In the interest of keeping our eye on the ball in FinReg, let me present Alan Blinder stating that incentives in banks that are too big to fail simply must be totally and completely broken and misaligned:
I’d like to defend Raghu a little bit against the unremitting attack he is getting here for not being a sufficiently good Chicago economist and just emphasize the sentence in his paper which says, “There is typically less downside and more upside risk from generating investment returns.” This is very mildly said. The way a lot of these funds operate, you can become richer than Croesus on the upside, and on the downside you just get your salary. These are extremely convex returns. I’ve wondered for years why this is so. You don’t need to have public regulatory concerns to worry about it. Take the perspective from inside a big company. The traders don’t own the capital. The traders are taking all this risk and putting the company’s capital at enormous risk. I don’t quite understand why the incentives are as they are.
I remember a discussion I had with—I won’t name him—one of the principals of the LTCM, while it was riding high. He agreed with me that the skewed incentives are a problem. But they weren’t solving it, obviously. So far, that is just an internal problem to the firm. What can make it a systemic problem is herding, which Raghu mentioned, or bigness, which is related to the discussion that Fraga raised, and so on. If you are very close to the capital—for example, if the trader is the capitalist—then you have internalized the problem. So, it may be that bigness has a lot to do with whatever systemic concerns we have. Thus, I’d draw a distinction between the giant organizations and the smaller hedge funds.
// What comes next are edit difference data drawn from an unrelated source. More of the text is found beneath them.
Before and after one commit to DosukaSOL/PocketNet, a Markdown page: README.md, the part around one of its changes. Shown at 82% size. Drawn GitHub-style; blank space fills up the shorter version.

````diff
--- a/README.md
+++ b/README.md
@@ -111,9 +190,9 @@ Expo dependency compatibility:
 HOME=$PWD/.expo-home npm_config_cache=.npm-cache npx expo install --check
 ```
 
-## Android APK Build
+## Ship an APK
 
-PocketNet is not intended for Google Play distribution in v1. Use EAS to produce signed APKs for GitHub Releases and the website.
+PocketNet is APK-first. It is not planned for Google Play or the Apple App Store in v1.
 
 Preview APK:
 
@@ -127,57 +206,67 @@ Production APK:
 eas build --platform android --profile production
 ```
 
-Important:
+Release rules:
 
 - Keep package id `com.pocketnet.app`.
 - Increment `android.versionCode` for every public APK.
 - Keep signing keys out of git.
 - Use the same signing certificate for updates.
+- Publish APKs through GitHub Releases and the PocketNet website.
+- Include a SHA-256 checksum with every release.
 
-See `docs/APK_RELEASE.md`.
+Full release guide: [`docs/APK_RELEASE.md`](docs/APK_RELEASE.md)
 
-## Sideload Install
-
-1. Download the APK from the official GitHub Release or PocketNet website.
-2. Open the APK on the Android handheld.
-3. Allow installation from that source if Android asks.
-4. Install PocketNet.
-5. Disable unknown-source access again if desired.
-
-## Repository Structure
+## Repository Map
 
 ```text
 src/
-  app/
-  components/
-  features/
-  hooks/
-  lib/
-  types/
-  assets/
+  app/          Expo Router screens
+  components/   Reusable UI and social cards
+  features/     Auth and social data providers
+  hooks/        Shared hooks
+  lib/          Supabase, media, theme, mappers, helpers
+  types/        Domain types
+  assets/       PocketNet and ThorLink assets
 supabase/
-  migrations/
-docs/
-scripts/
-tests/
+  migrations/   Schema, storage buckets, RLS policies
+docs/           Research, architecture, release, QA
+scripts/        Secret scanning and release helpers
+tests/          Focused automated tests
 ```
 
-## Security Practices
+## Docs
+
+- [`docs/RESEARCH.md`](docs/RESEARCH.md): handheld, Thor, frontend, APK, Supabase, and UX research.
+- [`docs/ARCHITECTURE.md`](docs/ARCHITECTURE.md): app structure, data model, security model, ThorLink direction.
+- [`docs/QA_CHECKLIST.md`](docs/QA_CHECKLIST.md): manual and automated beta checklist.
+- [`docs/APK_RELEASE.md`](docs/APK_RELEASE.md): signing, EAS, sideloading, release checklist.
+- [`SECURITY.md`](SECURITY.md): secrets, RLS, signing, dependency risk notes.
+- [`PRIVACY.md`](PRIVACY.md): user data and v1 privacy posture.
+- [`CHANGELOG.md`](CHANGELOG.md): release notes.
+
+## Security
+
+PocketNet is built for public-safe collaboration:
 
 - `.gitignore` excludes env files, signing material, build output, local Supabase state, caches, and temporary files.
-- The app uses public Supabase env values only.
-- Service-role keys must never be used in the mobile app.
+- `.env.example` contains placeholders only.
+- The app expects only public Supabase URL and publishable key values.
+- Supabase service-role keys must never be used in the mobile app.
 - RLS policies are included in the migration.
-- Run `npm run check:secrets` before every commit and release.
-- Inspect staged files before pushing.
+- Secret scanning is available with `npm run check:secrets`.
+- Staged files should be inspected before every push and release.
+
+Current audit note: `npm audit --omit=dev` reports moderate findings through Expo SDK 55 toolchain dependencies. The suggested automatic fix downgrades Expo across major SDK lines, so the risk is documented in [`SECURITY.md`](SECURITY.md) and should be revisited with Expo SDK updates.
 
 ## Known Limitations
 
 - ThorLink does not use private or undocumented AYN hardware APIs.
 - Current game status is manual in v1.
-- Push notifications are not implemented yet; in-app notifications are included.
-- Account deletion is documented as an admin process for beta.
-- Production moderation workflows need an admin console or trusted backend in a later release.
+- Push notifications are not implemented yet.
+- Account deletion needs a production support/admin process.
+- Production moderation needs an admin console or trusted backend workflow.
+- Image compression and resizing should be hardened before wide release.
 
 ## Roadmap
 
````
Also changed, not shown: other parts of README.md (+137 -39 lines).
Whether that thinking leads to a regulatory cure, I don’t know. In other domains, we know, bigness has been dealt with in a regulatory way.